LITTLE ROCK, Ark. — A new report from the American Cancer Society has shown an unfortunate trend in colon cancer— there's been an unexplained rise in colorectal cancer cases among younger adults.
The organization announced that 20% of colorectal cancer diagnoses in 2019 were in patients under 55, which is almost double the rate from 1995.
“Colon cancer is the third leading cause of death among cancers in the United States,” Gastroenterologist Dr. Paul Williams with Baptist Health said.
Colon cancer is a hard-hitting disease, and reports show it now impacts younger adults.
“Back in 1995, only 11% of people diagnosed with colon cancer were less than 55. Move forward to 2019 and suddenly, the numbers jumped up to 20%,” Dr. Williams explained.
This means one in five people diagnosed with colon cancer is less than 55 years old, almost doubling in those years.
It's a statistic that Dr. Williams called troubling, mainly because there's no answer as to why we're seeing a rise.
“It's a little scary because we don't know what's causing it,” Williams said. “We don't know exactly yet, why those numbers are jumping up so much, but we do know that in America, our lifestyle has a lot to do with that. We don't know if that's the sole cause or what it may be.”
He added that answers will take time, but the "American lifestyle" is a scope of what needs to change.
“Obesity, a high-fat diet, lots of processed foods in our diet, sedentary lifestyle, smoking, alcohol, all those factors contribute to the possibility of developing colon polyps and colon cancer,” Williams said.
If the current statistics progress and things don't change, Williams said the age of those diagnosed with colon cancers will continue to drop.
“By 2030 they're predicting that 10% of all new colon cancers will be in people under the age of 50 and 22% of all rectal cancers will be in people under the age of 50,” Williams explained. “That's a tremendous jump.”
Paired with a healthy, active lifestyle, early detection is a strong fighter against colon cancer and becoming a part of the statistic.

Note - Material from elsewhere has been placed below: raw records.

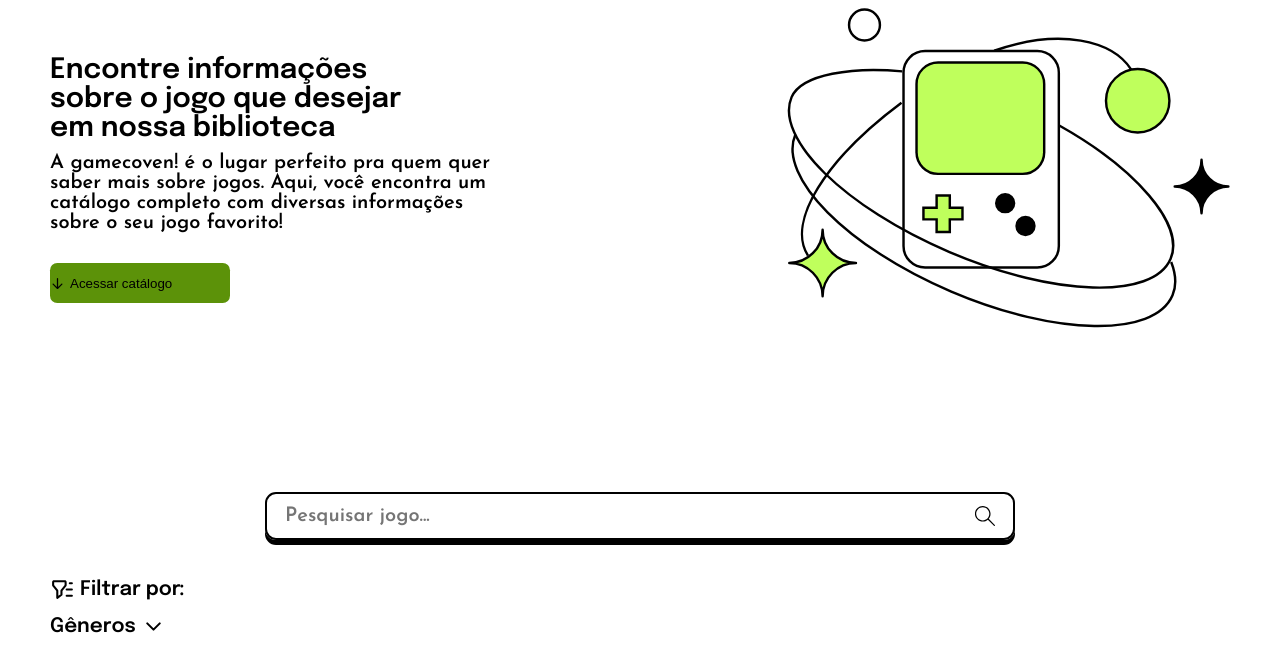
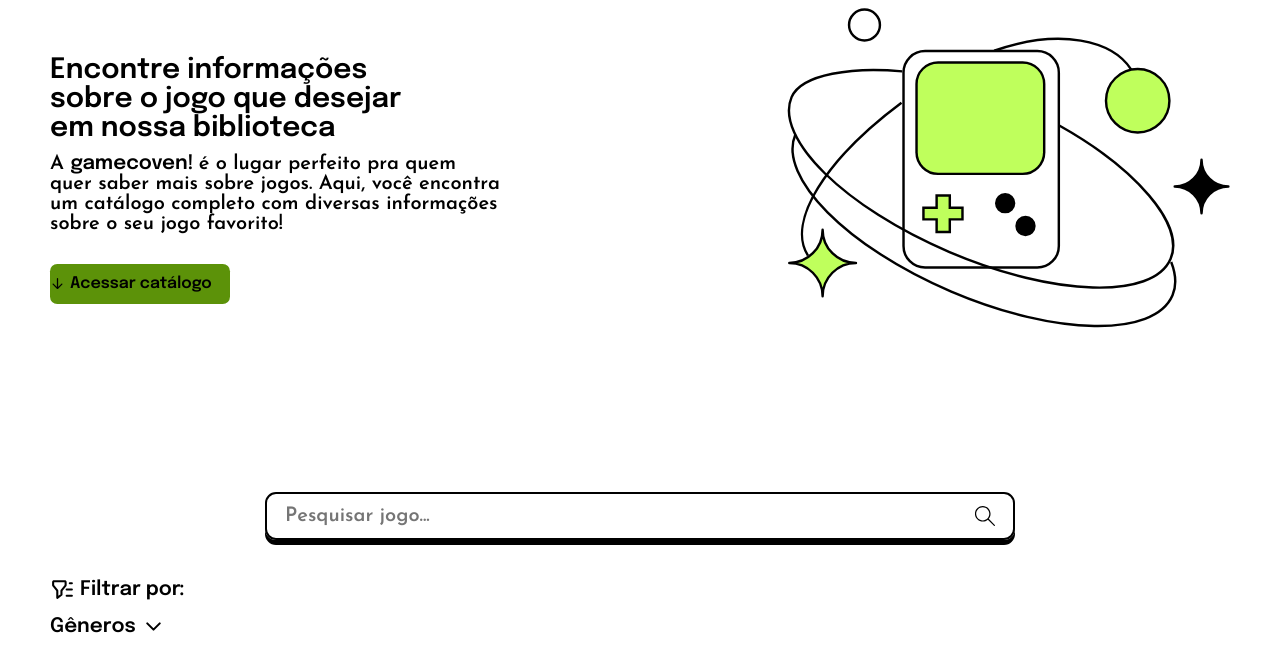
Before and after one commit to zarquells/API-Games, a plain HTML site: page index.html in a window 1280 px wide. Shown: the part 102-750 px from the top of the page. Drawn offline with Linux system fonts and the light colour scheme; no server answers.

Commit message:
Update tipografia.css

```diff
--- a/css/utility/tipografia.css
+++ b/css/utility/tipografia.css
@@ -20,3 +20,13 @@
     font-family: "Josefin Sans", sans-serif;
     font-size: 20px;
 }
+
+.font-text-2 {
+    font-family: "Epilogue", sans-serif;
+    font-size: 20px;
+}
+
+.font-text-3 {
+    font-family: "Epilogue", sans-serif;
+    font-size: 16px;
+}
```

“There's now something called a Cologuard test,” Williams said. “It's a simple stool sample that you send in. If you want to have a colonoscopy, it's a process you go through, you'll do a little bowel prep, get cleaned out, come in, have their procedure done, but you're sedated for the procedure.”

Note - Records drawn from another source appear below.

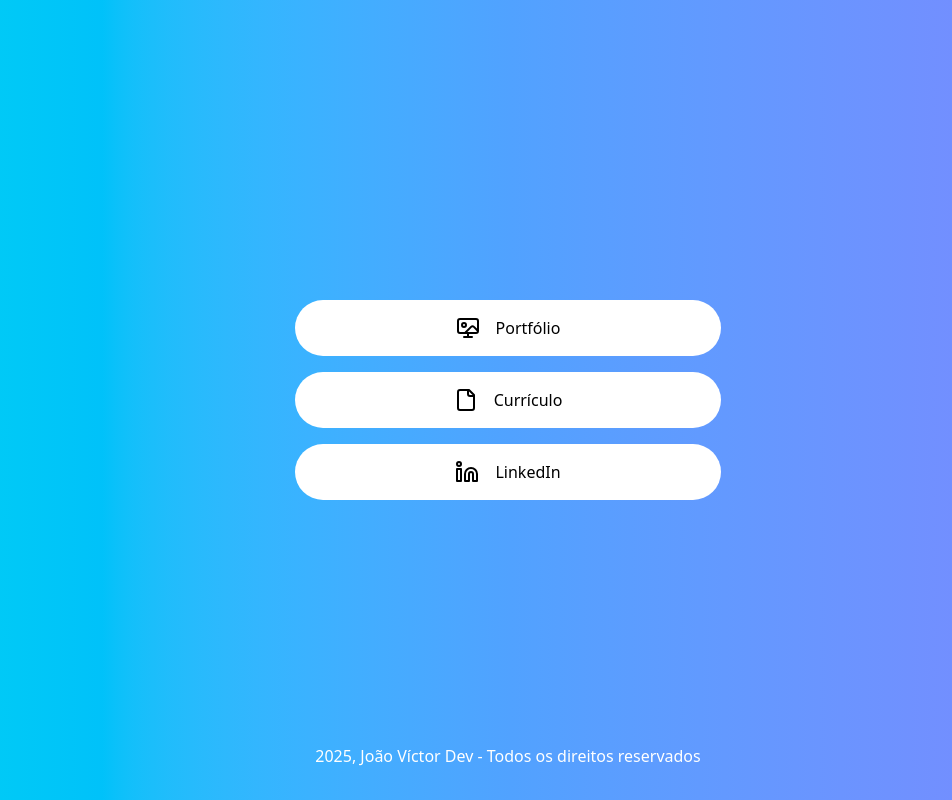
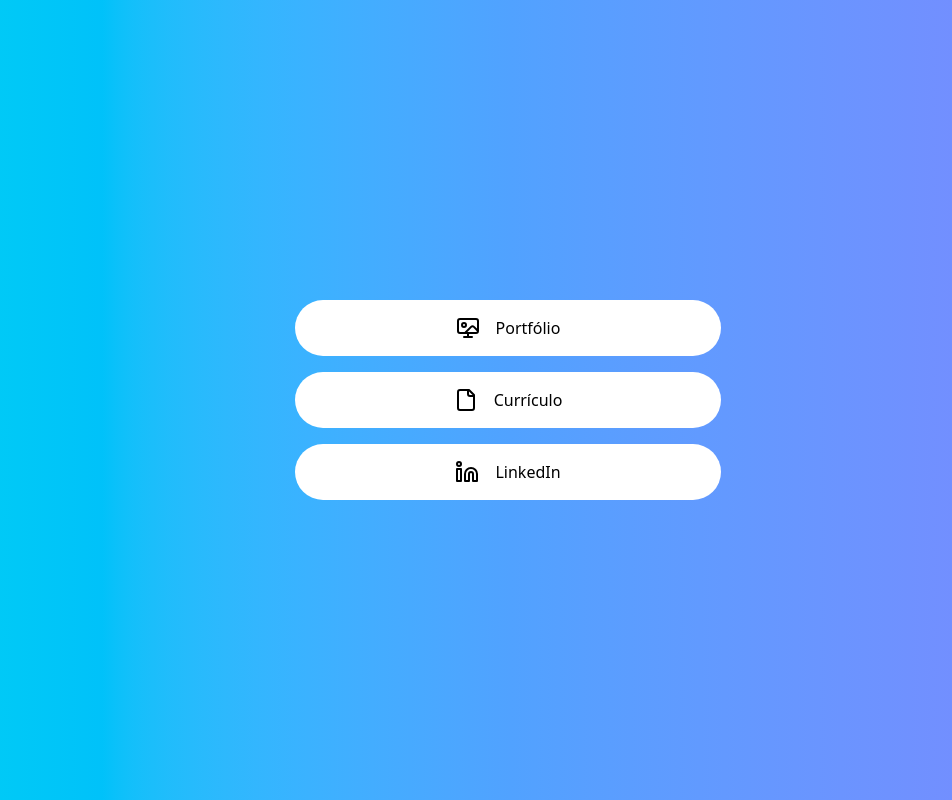
Before and after one commit to JoaoVictorCalaca/portfolio, a Next.js app: page /links in a window 1280 px wide. Shown: the whole page, without its empty margins (132-1084 px from the left). Built offline with nearby package versions, Linux system fonts and the light colour scheme.

Commit message:
removed a line

```diff
--- a/src/app/links/page.jsx
+++ b/src/app/links/page.jsx
@@ -11,8 +11,6 @@ function page() {
         <Link href={'/Curriculo.pdf'} downloadable={true}> <File /> Currículo</Link>
         <Link href={'https://www.linkedin.com/in/joaovictorcalaca'}> <Linkedin /> LinkedIn</Link>
       </div>
-
-      <p className='absolute bottom-8 text-center'>2025, João Víctor Dev - Todos os direitos reservados</p>
     </div>
   )
 }
```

Right now the recommended age for screening colon cancer is 45. Williams said if that's you, don't put it off.
“Everybody jokes about it, but it's something that can save your life,” Williams said.
Dr. Williams added that screening is crucial because there really are no symptoms of colon cancer.
The Cologuard test is a newer option that is now an acceptable way to get screened for colon cancer. It is applicable whether you have no family history of colon cancer or polyps or personal history of colon cancer or polyps.
Williams said that most insurance companies will pay for the Cologuard test.